As you might expect, a four-level pyramid has a triangular cross-section, with 10 balls at the bottom, followed by six in the next layer, then three and finally one ball on top (image top right). When I carefully removed the three corner balls from the bottom layer plus the upper-most ball, I ended up a with a beautiful, symmetric structure of 16 balls with three hexagonal and three triangular sides (image top left).
Interestingly, the corner balls in the second-bottom layer are kept in equilibrium, hanging over the layer below. These “exposed” balls are held in place because the balls directly above press down on them and into the two adjacent balls of the bottom layer – producing a pair of reaction forces to balance their weight. The torques are balanced too, with enough friction between the felt-covered balls to guarantee equilibrium.
Intrigued, I recreated my original 20-ball pyramid and found that when I removed all three corner balls in the lowest layer but left the single ball on the very top, I was able to take out the three corner balls in the second-bottom layer. What I ended up with was a bizarre, Christmas-tree-like structure made of 14 balls (image middle right).
It then occurred to me that the top three layers ought to remain in equilibrium even if the lowest layer were not there. So when I rebuilt the Christmas tree without that bottom layer, I created a beautiful and delicate seven-ball structure (image bottom right). The top ball is crucial for keeping the structure steady: it presses down on the three balls in the layer below, which in turn presses down on the three balls on the table. Their counter reaction keeps the middle layer steady. Again, friction is vital: without it, there would be no torque balance and the balls would roll away.
Friction is vital: without it, there would be no torque balance and the balls would roll away
Moreover, I could make this seven-ball structure even higher by adding one extra three-ball layer after another, in which each tower has (3n + 1) balls, where n is the number of triangular layers. It got increasingly hard to make the towers as they got taller. Indeed, to create the seven-storey, 19-ball structure – the tallest I’ve built so far (image bottom left) – I needed special “scaffolding” in the form of tennis-ball boxes and my hands to support the tower as it went up. I could remove the “scaffolds” only after putting the top ball on.
I can find no mention of such structures online and am sure they would have interested Martin Gardner – that great fan of “recreational” science – were he still alive. I wonder even if my “discovery” could be turned into a board game of some sort, with players required to build complex structures from such balls?
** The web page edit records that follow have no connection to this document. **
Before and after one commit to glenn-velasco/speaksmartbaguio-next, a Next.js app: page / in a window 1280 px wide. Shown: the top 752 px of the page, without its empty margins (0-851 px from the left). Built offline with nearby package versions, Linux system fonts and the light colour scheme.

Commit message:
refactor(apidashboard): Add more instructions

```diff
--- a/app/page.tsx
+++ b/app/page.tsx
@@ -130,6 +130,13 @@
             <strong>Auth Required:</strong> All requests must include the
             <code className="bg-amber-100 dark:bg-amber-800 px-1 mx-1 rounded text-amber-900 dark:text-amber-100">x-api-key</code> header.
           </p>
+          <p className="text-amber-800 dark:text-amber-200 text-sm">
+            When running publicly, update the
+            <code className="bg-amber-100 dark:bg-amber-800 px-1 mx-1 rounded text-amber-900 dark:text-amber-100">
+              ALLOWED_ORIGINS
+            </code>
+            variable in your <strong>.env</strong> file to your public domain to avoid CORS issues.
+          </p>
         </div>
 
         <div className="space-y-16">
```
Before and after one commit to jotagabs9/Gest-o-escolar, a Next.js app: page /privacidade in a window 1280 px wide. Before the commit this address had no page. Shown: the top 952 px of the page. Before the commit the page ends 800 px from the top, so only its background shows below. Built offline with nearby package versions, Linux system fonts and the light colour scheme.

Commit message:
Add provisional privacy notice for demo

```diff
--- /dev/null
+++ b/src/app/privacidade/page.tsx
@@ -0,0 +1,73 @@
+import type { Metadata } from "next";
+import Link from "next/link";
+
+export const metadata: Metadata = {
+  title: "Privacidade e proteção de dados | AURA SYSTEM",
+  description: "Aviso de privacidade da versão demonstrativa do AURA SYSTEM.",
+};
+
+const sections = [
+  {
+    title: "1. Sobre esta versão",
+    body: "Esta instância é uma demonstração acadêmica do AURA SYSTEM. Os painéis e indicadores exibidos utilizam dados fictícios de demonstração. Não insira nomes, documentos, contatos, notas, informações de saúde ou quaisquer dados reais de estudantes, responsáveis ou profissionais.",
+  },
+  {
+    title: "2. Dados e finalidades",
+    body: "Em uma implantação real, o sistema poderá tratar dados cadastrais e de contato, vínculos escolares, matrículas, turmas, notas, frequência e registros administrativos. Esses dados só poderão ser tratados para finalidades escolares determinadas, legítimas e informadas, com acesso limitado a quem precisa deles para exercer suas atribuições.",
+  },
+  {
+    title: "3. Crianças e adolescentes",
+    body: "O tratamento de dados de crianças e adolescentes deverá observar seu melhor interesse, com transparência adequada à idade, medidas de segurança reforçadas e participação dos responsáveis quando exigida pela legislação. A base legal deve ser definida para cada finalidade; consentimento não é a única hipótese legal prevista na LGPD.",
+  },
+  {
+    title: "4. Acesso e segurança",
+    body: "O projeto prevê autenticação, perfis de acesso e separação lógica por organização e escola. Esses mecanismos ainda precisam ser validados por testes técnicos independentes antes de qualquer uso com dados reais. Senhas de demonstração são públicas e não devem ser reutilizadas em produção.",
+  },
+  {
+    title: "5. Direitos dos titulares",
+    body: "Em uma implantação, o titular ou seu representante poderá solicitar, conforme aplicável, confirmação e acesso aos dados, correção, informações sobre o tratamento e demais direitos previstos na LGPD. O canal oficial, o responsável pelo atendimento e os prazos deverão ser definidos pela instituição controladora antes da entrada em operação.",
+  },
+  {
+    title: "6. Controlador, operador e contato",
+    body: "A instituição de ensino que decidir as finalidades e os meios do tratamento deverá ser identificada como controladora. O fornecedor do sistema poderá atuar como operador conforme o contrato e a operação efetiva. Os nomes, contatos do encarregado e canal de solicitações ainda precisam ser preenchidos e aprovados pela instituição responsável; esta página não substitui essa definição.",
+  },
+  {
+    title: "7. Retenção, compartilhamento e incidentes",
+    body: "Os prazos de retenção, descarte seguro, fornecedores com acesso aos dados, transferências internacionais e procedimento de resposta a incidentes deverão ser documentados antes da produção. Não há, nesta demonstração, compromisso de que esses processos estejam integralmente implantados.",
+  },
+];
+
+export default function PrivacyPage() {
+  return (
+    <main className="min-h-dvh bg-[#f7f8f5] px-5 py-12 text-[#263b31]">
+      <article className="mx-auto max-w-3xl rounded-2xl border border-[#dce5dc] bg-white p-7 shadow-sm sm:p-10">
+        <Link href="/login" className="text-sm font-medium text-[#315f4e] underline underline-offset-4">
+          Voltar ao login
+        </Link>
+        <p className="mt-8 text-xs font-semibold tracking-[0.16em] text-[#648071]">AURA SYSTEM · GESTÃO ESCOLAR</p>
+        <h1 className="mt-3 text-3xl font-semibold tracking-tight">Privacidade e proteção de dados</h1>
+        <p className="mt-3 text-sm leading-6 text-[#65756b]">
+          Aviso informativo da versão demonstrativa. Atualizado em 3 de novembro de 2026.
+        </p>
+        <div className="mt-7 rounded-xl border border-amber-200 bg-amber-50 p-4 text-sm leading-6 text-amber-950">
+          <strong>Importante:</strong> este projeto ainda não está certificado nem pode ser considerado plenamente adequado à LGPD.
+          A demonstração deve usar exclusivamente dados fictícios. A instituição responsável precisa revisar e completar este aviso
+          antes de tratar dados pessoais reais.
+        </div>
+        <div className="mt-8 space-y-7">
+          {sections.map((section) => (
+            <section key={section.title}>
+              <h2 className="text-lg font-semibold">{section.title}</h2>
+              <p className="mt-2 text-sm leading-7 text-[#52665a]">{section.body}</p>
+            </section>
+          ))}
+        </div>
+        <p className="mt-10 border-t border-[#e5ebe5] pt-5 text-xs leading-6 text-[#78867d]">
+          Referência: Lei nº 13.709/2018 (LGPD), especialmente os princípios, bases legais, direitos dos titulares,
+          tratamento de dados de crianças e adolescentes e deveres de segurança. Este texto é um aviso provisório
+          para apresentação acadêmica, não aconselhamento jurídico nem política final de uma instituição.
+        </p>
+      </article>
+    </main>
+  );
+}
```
Institute of Theoretical Physics, Ilia State University, Georgia